Detected change data
..........
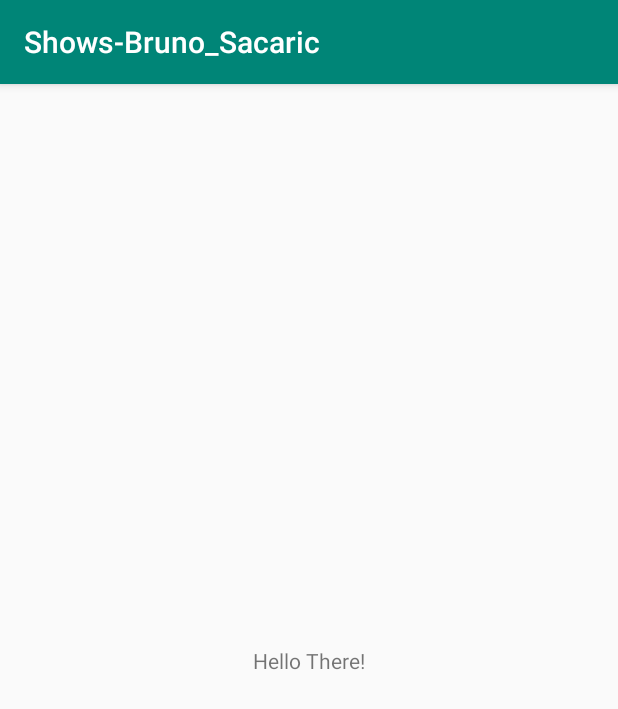
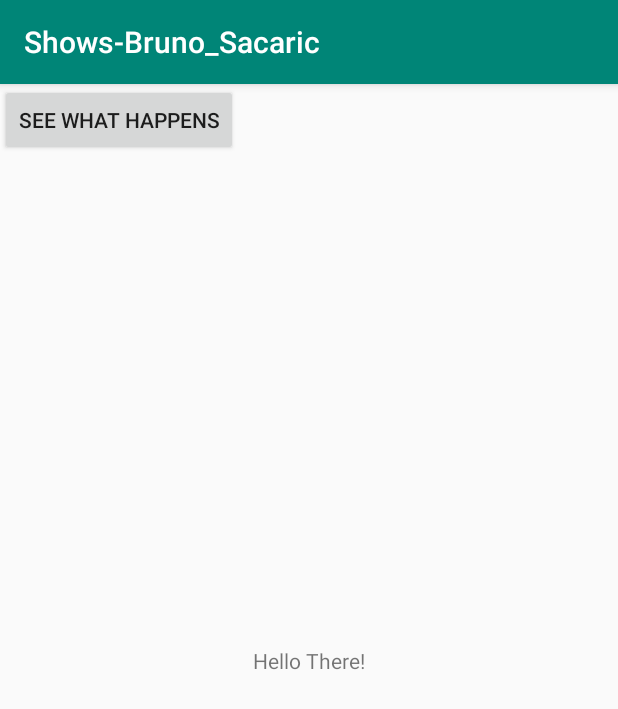
Before and after one commit to brunos252/isa-android-app-brunos252, an Android app: the screen it shows after launch (MainActivity), on a phone screen of 412 x 824 dp. Shown: the top 709 px of the screen. Run offline under Robolectric (Android 15) with nearby library versions, the phone set to English and light mode, and no system bars.

Commit message:
develop commit

```diff
--- a/app/src/main/java/com/infinum/shows_bruno_sacaric/MainActivity.kt
+++ b/app/src/main/java/com/infinum/shows_bruno_sacaric/MainActivity.kt
@@ -2,11 +2,18 @@ package com.infinum.shows_bruno_sacaric
 
 import androidx.appcompat.app.AppCompatActivity
 import android.os.Bundle
+import android.widget.Button
+import android.widget.Toast
 
 class MainActivity : AppCompatActivity() {
 
     override fun onCreate(savedInstanceState: Bundle?) {
         super.onCreate(savedInstanceState)
         setContentView(R.layout.activity_main)
+
+        var button = findViewById(R.id.button) as Button
+
+        button.setOnClickListener {
+            Toast.makeText(this, "The cake is a lie", Toast.LENGTH_LONG).show() }
     }
 }
--- a/app/src/main/res/layout/activity_main.xml
+++ b/app/src/main/res/layout/activity_main.xml
@@ -15,5 +15,10 @@
             app:layout_constraintLeft_toLeftOf="parent"
             app:layout_constraintRight_toRightOf="parent"
             app:layout_constraintTop_toTopOf="parent"/>
+    <Button
+            android:text="See what happens"
+            android:layout_width="wrap_content"
+            android:layout_height="wrap_content" tools:layout_editor_absoluteY="447dp"
+            tools:layout_editor_absoluteX="126dp" android:id="@+id/button"/>
 
 </androidx.constraintlayout.widget.ConstraintLayout>
```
..........
**THE TASK:** Type out the entries again without a single change, and leave the pictures out.

**TASK ANSWER:**
Before and after one commit to brunos252/isa-android-app-brunos252, an Android app: the screen it shows after launch (MainActivity), on a phone screen of 412 x 824 dp. Shown: the top 709 px of the screen. Run offline under Robolectric (Android 15) with nearby library versions, the phone set to English and light mode, and no system bars.

Commit message:
develop commit

```diff
--- a/app/src/main/java/com/infinum/shows_bruno_sacaric/MainActivity.kt
+++ b/app/src/main/java/com/infinum/shows_bruno_sacaric/MainActivity.kt
@@ -2,11 +2,18 @@ package com.infinum.shows_bruno_sacaric
 
 import androidx.appcompat.app.AppCompatActivity
 import android.os.Bundle
+import android.widget.Button
+import android.widget.Toast
 
 class MainActivity : AppCompatActivity() {
 
     override fun onCreate(savedInstanceState: Bundle?) {
         super.onCreate(savedInstanceState)
         setContentView(R.layout.activity_main)
+
+        var button = findViewById(R.id.button) as Button
+
+        button.setOnClickListener {
+            Toast.makeText(this, "The cake is a lie", Toast.LENGTH_LONG).show() }
     }
 }
--- a/app/src/main/res/layout/activity_main.xml
+++ b/app/src/main/res/layout/activity_main.xml
@@ -15,5 +15,10 @@
             app:layout_constraintLeft_toLeftOf="parent"
             app:layout_constraintRight_toRightOf="parent"
             app:layout_constraintTop_toTopOf="parent"/>
+    <Button
+            android:text="See what happens"
+            android:layout_width="wrap_content"
+            android:layout_height="wrap_content" tools:layout_editor_absoluteY="447dp"
+            tools:layout_editor_absoluteX="126dp" android:id="@+id/button"/>
 
 </androidx.constraintlayout.widget.ConstraintLayout>
```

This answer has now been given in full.